John Densmore is best known for his iconic work as the drummer for the American rock and roll band, The Doors. On top of his musical successes, John is also an accomplished author, poet, playwright, and actor. His most recent book, The Seekers: Meetings with Remarkable Musicians (and Other Artists), investigates his own relationship with creativity and explores the meaning of artistry with other artists and performers.
The Primal Drum Beat
Raghu and John begin by addressing the Coronavirus situation in India, and how we all can help. They touch on the inspiration Russian philosopher Gurdjieff had on John’s book, The Seekers, and share stories of their love for drumming legend Elvin Jones. John talks about the importance of keeping time as a drummer, and how we can connect to the primal drum beat.
“The first drum beat we all heard was our mother’s heartbeat in the womb.” – John Densmore
Come on, Buick, Light My Fire (20:30)
The conversation turns to Jim Morrison, the brilliant but complex lead singer for John’s band, The Doors. Raghu asks how classic songs such as ‘Break On Through (To the Other Side),’ ‘The End,’ and ‘Light My Fire’ came together. John shares his feelings on using The Doors’ songs in commercials and talks about being connected with people on ‘the other side’ of life, including Jim Morrison.
“So that whole middle section [of ‘The End’] was like a sonic bed for Jim to lay on with poetry.” – John Densmore
John Densmore talks more about music, poetry, and spirituality with Mirabai Bush on Walking Each Other Home Ep.1
Silence is Golden (42:50)
Raghu asks John about working with Van Morrison as they discuss the brilliance of his album, Astral Weeks.
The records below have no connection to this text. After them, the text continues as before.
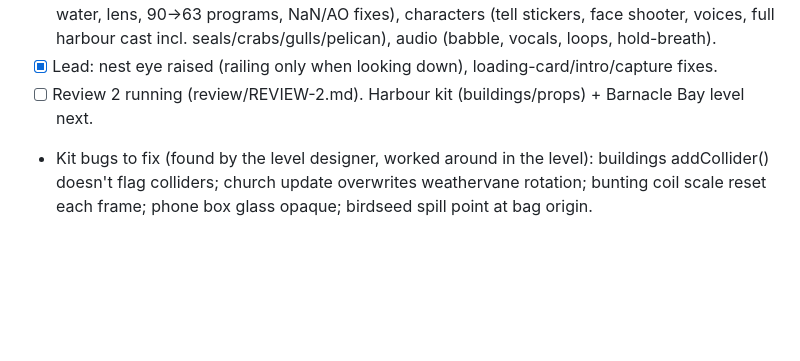
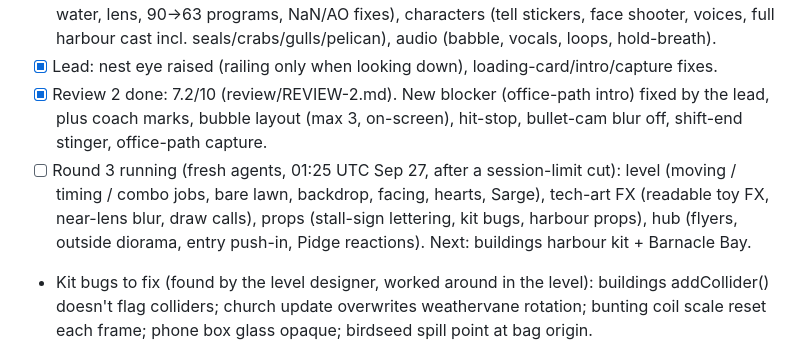
Before and after one commit to cypie92/snipe3js, a Markdown page: docs/LOOP_STATE.md, the part around the change. GitHub-like rendering; blank space fills up the shorter version.

Commit message:
Loop state: review 2 fixes done, round 3 running
Co-Authored-By: Claude Opus 5.5 <noreply@anthropic.com>
Claude-Session: https://claude.ai/code/session_01GpPvPRrpJZCbzSpY4PjEjE

```diff
--- a/docs/LOOP_STATE.md
+++ b/docs/LOOP_STATE.md
@@ -46,7 +46,13 @@ depth, game feel/juice, UI/UX, audio, performance, completeness) and the demo is
       water, lens, 90→63 programs, NaN/AO fixes), characters (tell stickers, face shooter, voices,
       full harbour cast incl. seals/crabs/gulls/pelican), audio (babble, vocals, loops, hold-breath).
 - [x] Lead: nest eye raised (railing only when looking down), loading-card/intro/capture fixes.
-- [ ] Review 2 running (review/REVIEW-2.md). Harbour kit (buildings/props) + Barnacle Bay level next.
+- [x] Review 2 done: 7.2/10 (review/REVIEW-2.md). New blocker (office-path intro) fixed by the lead,
+      plus coach marks, bubble layout (max 3, on-screen), hit-stop, bullet-cam blur off, shift-end
+      stinger, office-path capture.
+- [ ] Round 3 running (fresh agents, 01:25 UTC Sep 27, after a session-limit cut): level (moving /
+      timing / combo jobs, bare lawn, backdrop, facing, hearts, Sarge), tech-art FX (readable toy FX,
+      near-lens blur, draw calls), props (stall-sign lettering, kit bugs, harbour props), hub (flyers,
+      outside diorama, entry push-in, Pidge reactions). Next: buildings harbour kit + Barnacle Bay.
 - Kit bugs to fix (found by the level designer, worked around in the level): buildings addCollider()
   doesn't flag colliders; church update overwrites weathervane rotation; bunting coil scale reset each
   frame; phone box glass opaque; birdseed spill point at bag origin.
```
John reads from the chapter about Ram Dass in his book and talks about the importance of silence in both music and meditation. They touch on John’s meeting with Joseph Campbell, and how the hero’s journey needs a modern slant.
“Look at these young people who were so upset over gun violence. You know, 10 or 20 kids, teenagers. They’re being elders, even when they’re young. That’s the next push; all of us together, pushing. We can’t do this alone.” – John Densmore